The Bank of England (the Bank) is responsible for monetary and financial stability in the U.K. In practice, it has a wide range of differing roles including: setting monetary policy; setting policy for financial stability; supporting financial markets; and the settlement of transactions. The Bank is primarily funded by income from interest-yielding financial assets and fees charged to bodies using its services. It receives no direct taxpayer funding or grants from government. Following the financial crisis, the Bank expanded in size and took on additional responsibilities such as the regulation of financial institutions.
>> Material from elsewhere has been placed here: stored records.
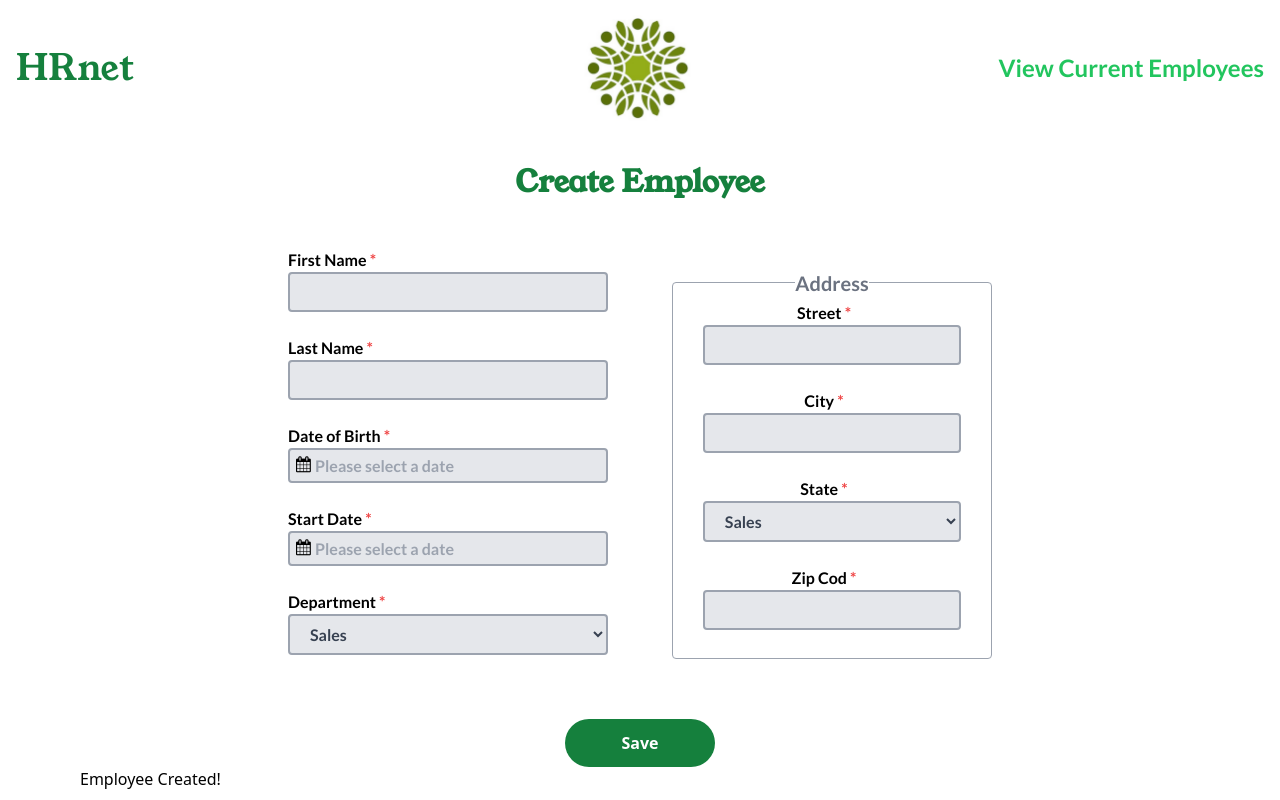
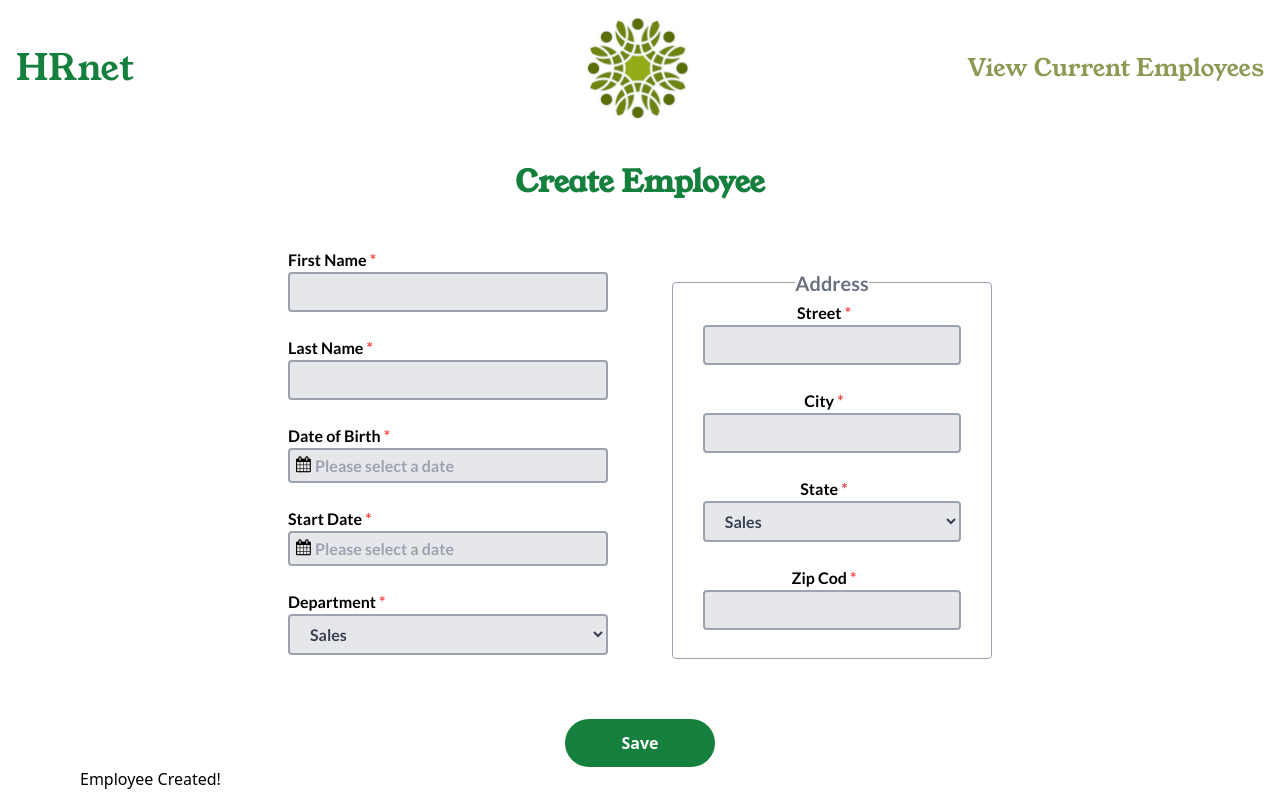
Before and after one commit to sfv2010/WealthHealth_P14, a React (Vite) app: page / in a window 1280 px wide. Built offline with nearby package versions, Linux system fonts and the light colour scheme.

Commit message:
Fix color

```diff
--- a/src/components/Header.jsx
+++ b/src/components/Header.jsx
@@ -19,7 +19,7 @@ function Header() {
                 />
             </div>
             <div className="flex-1 flex justify-center  flex-nowrap min-w-full md:justify-end sm:min-w-0 ">
-                <button className="text-1xl text-green-500 font-lato p-2 px-4 rounded-md  md:text-2xl  transition-all  duration-300 hover:bg-green-500 hover:text-white">
+                <button className="text-1xl text-custom-502 font-youngSerif p-2 px-4 rounded-md  md:text-2xl  transition-all  duration-300 hover:bg-custom-502 hover:text-white">
                     {location.pathname === "/employee" ? (
                         <Link to="/">Home</Link>
                     ) : (
```
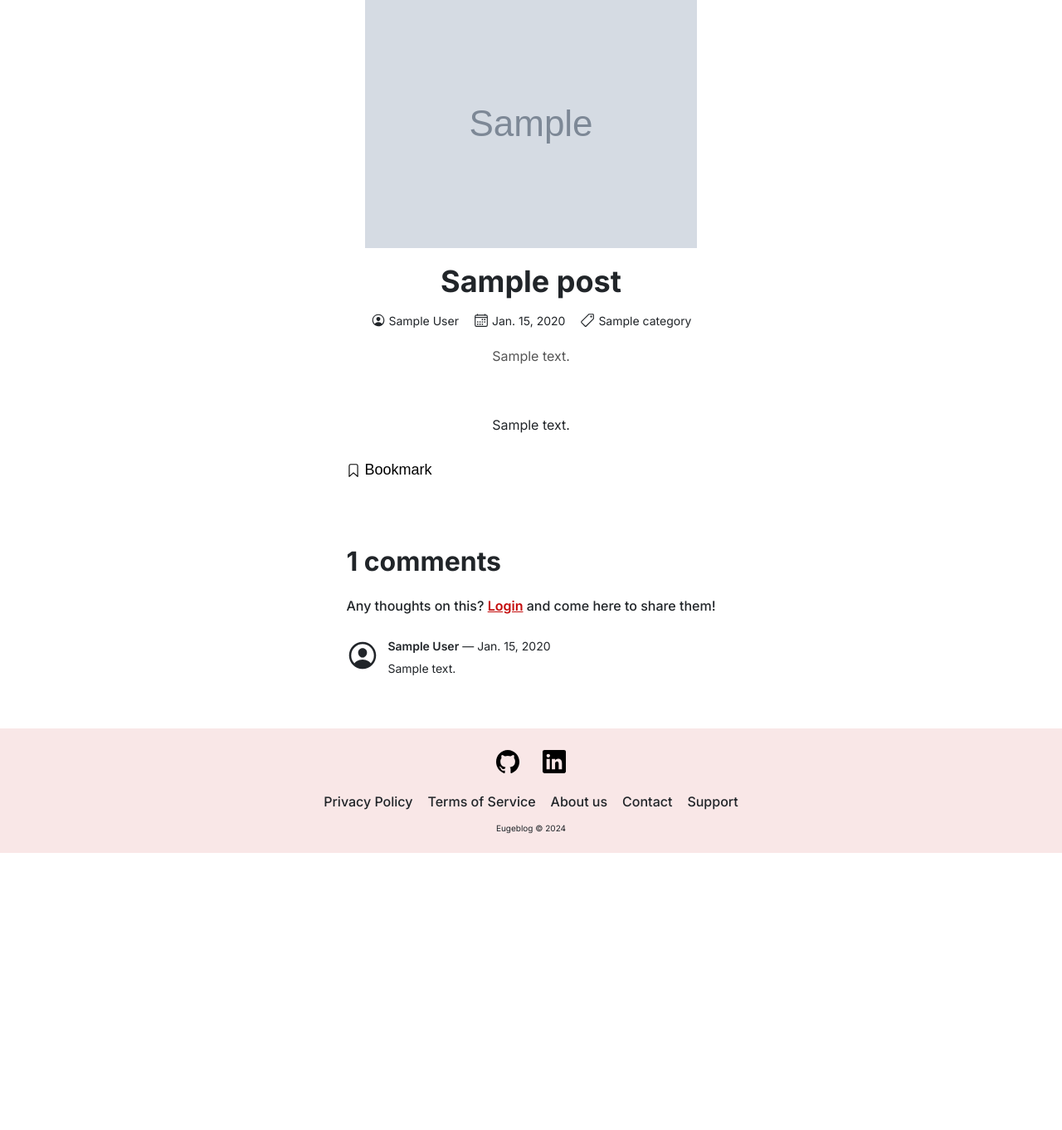
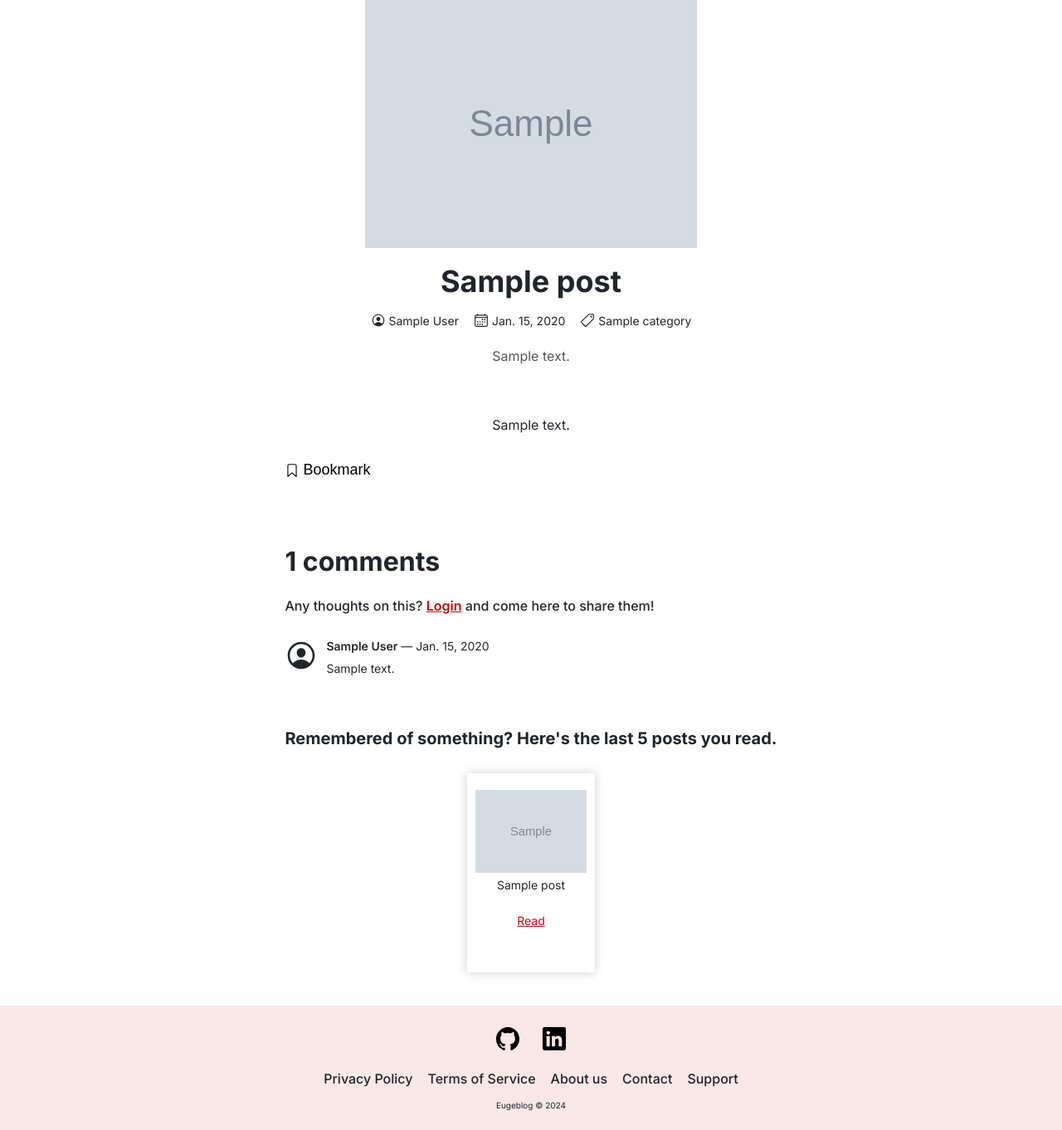
Before and after one commit to viniciuseugenio/eugeblog, a Django app: page /posts/details/1 in a window 1280 px wide. Shown: the part 135-1497 px from the top of the page at 83% size. Before the commit the page ends 1163 px from the top, so only its background shows below. Run offline with Django 5.2, Linux system fonts and the light colour scheme; tables that the repository leaves empty hold one stand-in row (values such as "Sample post"); grey boxes marked "Sample" are stand-in pictures.

Commit message:
feat: implement simple history with django sessions

```diff
--- a/posts/templates/posts/details.html
+++ b/posts/templates/posts/details.html
@@ -139,6 +139,20 @@
           {% endfor %}
         </div>
       </div>
+      {% if history_objs %}
+        <div class="history-container">
+          <h1 class="history-title">Remembered of something? Here's the last 5 posts you read.</h1>
+          <div class="history-cards-row">
+            {% for post in history_objs %}
+              <div class="post-simple-card">
+                <img src="{{ post.image.url }}" height='100rem'>
+                <p class="post-history-title">{{ post.title }}</p>
+                <a class="primary-link" href="{% url "posts:details_view" post.pk %}">Read</a>
+              </div>
+            {% endfor %}
+          </div>
+        </div>
+      {% endif %}
     </div>
   </div>
 {% endblock content %}
--- a/posts/views.py
+++ b/posts/views.py
@@ -67,11 +67,25 @@ class PostDetails(generic.DetailView):
     template_name = "posts/details.html"
     pk_url_kwarg = "pk"
 
+    def get(self, *args, **kwargs):
+        pk = self.kwargs.get("pk")
+        history = self.request.session.get("history", [])
+
+        if not history:
+            self.request.session["history"] = []
+
+        if pk not in history:
+            history.append(pk)
+
+        self.request.session["history"] = history
+        return super().get(*args, **kwargs)
+
     def get_context_data(self, **kwargs: Any) -> dict[str, Any]:
         context = super().get_context_data(**kwargs)
         user = self.request.user
 
         comments = Comment.objects.filter(post=self.get_object()).order_by("-id")
+
         post = self.get_object()
         is_author = post.author == user
 
@@ -79,11 +93,18 @@ class PostDetails(generic.DetailView):
             is_bookmarked = Bookmarks.objects.filter(user=user, post=post).exists()
             context.update({"is_bookmarked": is_bookmarked})
 
+        history = self.request.session.get("history")
+        history_objs = []
+
+        if len(history) > 0:
+            history_objs = [Post.objects.get(id=id) for id in history]
+
         context.update(
             {
                 "comments": comments,
                 "qty_comments": comments.count(),
                 "is_author": is_author,
+                "history_objs": history_objs,
             }
         )
 
--- a/templates/static/css/post.css
+++ b/templates/static/css/post.css
@@ -355,6 +355,44 @@
   line-height: 1.6;
 }
 
+.history-container {
+  display: flex;
+  flex-direction: column;
+  align-items: center;
+  margin: 4rem 0;
+}
+
+.history-title {
+  margin-bottom: 3rem;
+}
+
+.history-cards-row {
+  display: flex;
+  justify-content: center;
+  align-items: center;
+  gap: 1rem;
+}
+
+.post-simple-card {
+  display: flex;
+  flex-direction: column;
+  justify-content: flex-start;
+  align-items: center;
+  text-align: center;
+  gap: 0.6rem;
+
+  min-height: 20rem;
+
+  font-size: 1.4rem;
+  padding: 2rem 1rem;
+
+  box-shadow: 0 0 1.2rem rgba(0, 0, 0, 0.2);
+}
+
+.post-history-title {
+  margin-bottom: 2rem;
+}
+
 /* -------------------------------------- */
 /* POST CREATION PAGE */
 /* -------------------------------------- */
```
The Bank had 4,202 staff in 2017–18 and cost £647 million to run. The number of staff in the Bank has more than doubled since 2011–12 when it had 1,796 full-time equivalent staff, largely because it absorbed the Prudential Regulation Authority in 2014. The Bank has committed to improving its effectiveness by 2020, focusing on the way it works and how it communicates. In 2017, the Bank introduced a headcount cap of 4,281 full-time equivalent staff and in 2018, it committed to capping its running costs at £476 million a year, excluding the cost of producing bank-notes and staff pensions. The Bank’s central services are responsible for Human Resources, technology, property, procurement, security and financial management. As such they have an important role in facilitating the changes needed to enable the Bank to work more efficiently and effectively and to control costs. In 2016, the Bank of England and Financial Services Act gave the National Audit Office power to examine the way in which the Bank uses its resources. This is the first time that this Committee has been able to examine the Bank’s operations.
Published: 13 March 2019